A new report by NHS Providers, ‘Regulation, reform and services under pressure’, has found that while NHS Trusts strongly support the shift in approach NHS England (NHSE) and the Care Quality Commission (CQC) aim to take in line with system working, this has yet to be translated into practice.
The findings are revealed in the annual survey of NHS Providers, conducted as Trust leaders take stock of the continuing impact of COVID-19, and as the health service undergoes structural reform. Just two thirds of Trust leaders felt that NHSE gave sufficient weight to the ongoing pressures Trusts continue to face following the peaks of the pandemic - a decline from 74% in 2019 and 75% in 2018. Less than half of respondents rated CQC's understanding of provider pressures as good. These pressures include ongoing COVID-19 demand, significant backlogs of care, high levels of demand in urgent and emergency care, significant issues with discharge, staff shortages and burnout exacerbated by the pandemic. Leaders from the acute sector were much more likely to say regulators understood the pressure they were under than those from the mental health or community sectors.
An overwhelming majority of Trust leaders (91%) expressed support for the planned shift by CQC towards a more risk-based approach, while many also supported their use of data monitoring, and CQC's intention to update ratings more frequently. Similarly, a large majority of Trusts were supportive of the collaboration and system focus seen in NHS England's system oversight framework.
But many Trust leaders felt this is not yet reflected in the way that national bodies approach regulation. They called for systems and pathways of care to be assessed as a whole, rather than viewing individual providers and services in isolation. Only 14% of respondents felt that CQC's approach to regulation encourages providers to be collaborative and integrate care.
Other key findings include:
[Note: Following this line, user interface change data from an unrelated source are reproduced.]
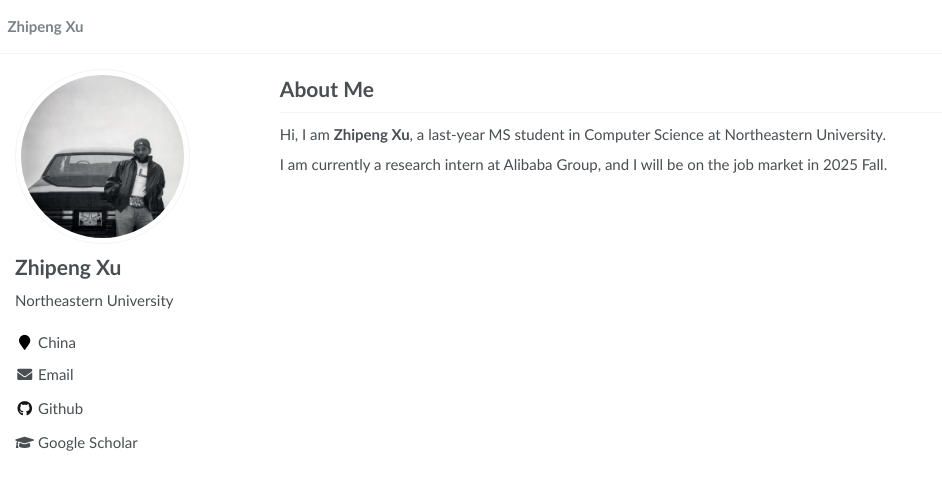
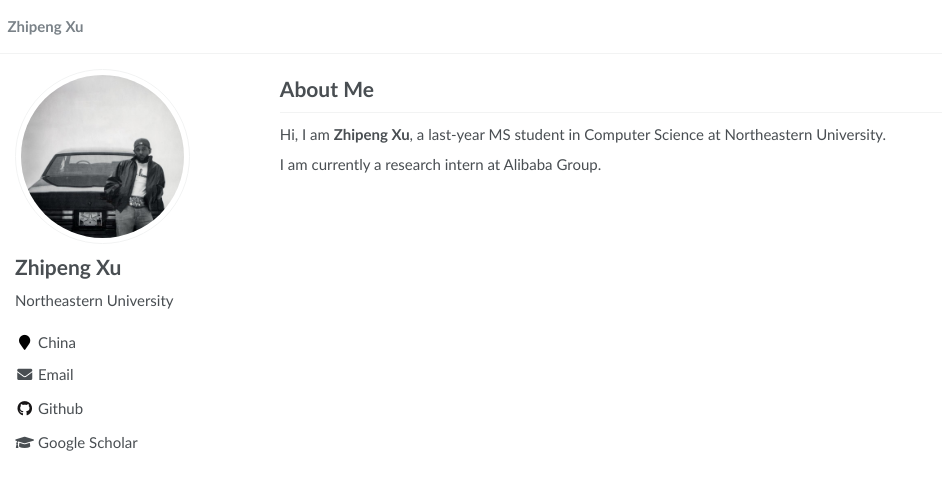
Before and after one commit to Pab1x/pab1x.github.io, a Jekyll site: the page built from _pages/about.md, in a window 1280 px wide. Shown: the top 490 px of the page, without its empty margins (0-942 px from the left). Built offline with Jekyll 4.4.1, drawn with Linux system fonts in a browser that asks for light colours.

Commit message:
Update about.md

```diff
--- a/_pages/about.md
+++ b/_pages/about.md
@@ -21,4 +21,4 @@ redirect_from:
 
 Hi, I am **Zhipeng Xu**, a last-year MS student in Computer Science at Northeastern University.
 
-I am currently a research intern at Alibaba Group, and I will be on the job market in 2025 Fall.
+I am currently a research intern at Alibaba Group.
```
• 63% reported an increase in regulatory burden both in terms of time and resource in the past 12 months
• 28% thought CQC had coordinated its activity with NHSE/I and other national bodies effectively locally, and 21% nationally
• 22% agreed that the benefits of their most recent CQC inspection justified the 'cost' in terms of resources spent to prepare and host the inspection team.
Commenting on the findings, Interim Deputy Chief Executive and Director of Policy at NHS Providers, Miriam Deakin says: "Trusts support the national vision set out to improve collaboration in the new context of system working, and understand that changes to regulation to reflect this, will take time to develop and embed. However, regulatory bodies must do more to clarify responsibilities and accountabilities in the new system architecture.
"Trusts are operating under extreme pressure due to ongoing COVID-19 demand and the deep and lasting impact of the pandemic which has shone a spotlight on the existing faultlines in our health and care system. Trusts are clear about the value of regulation but it is important that national bodies take unprecedented operational pressures into account as they assess providers. That means ensuring they avoid unnecessary duplication, and making sure interventions and requests do not add unnecessary burden to already stretched staff.
"Only through recognising the concerns highlighted today can we ensure the new approach to regulation works for all and fully supports Trusts to be more collaborative.
"Both NHSE and CQC have been open and collaborative over the past few months as they redesign and embed their evolving approaches. We look forward to working with them over the year ahead on behalf of our members to further develop the approach to regulation."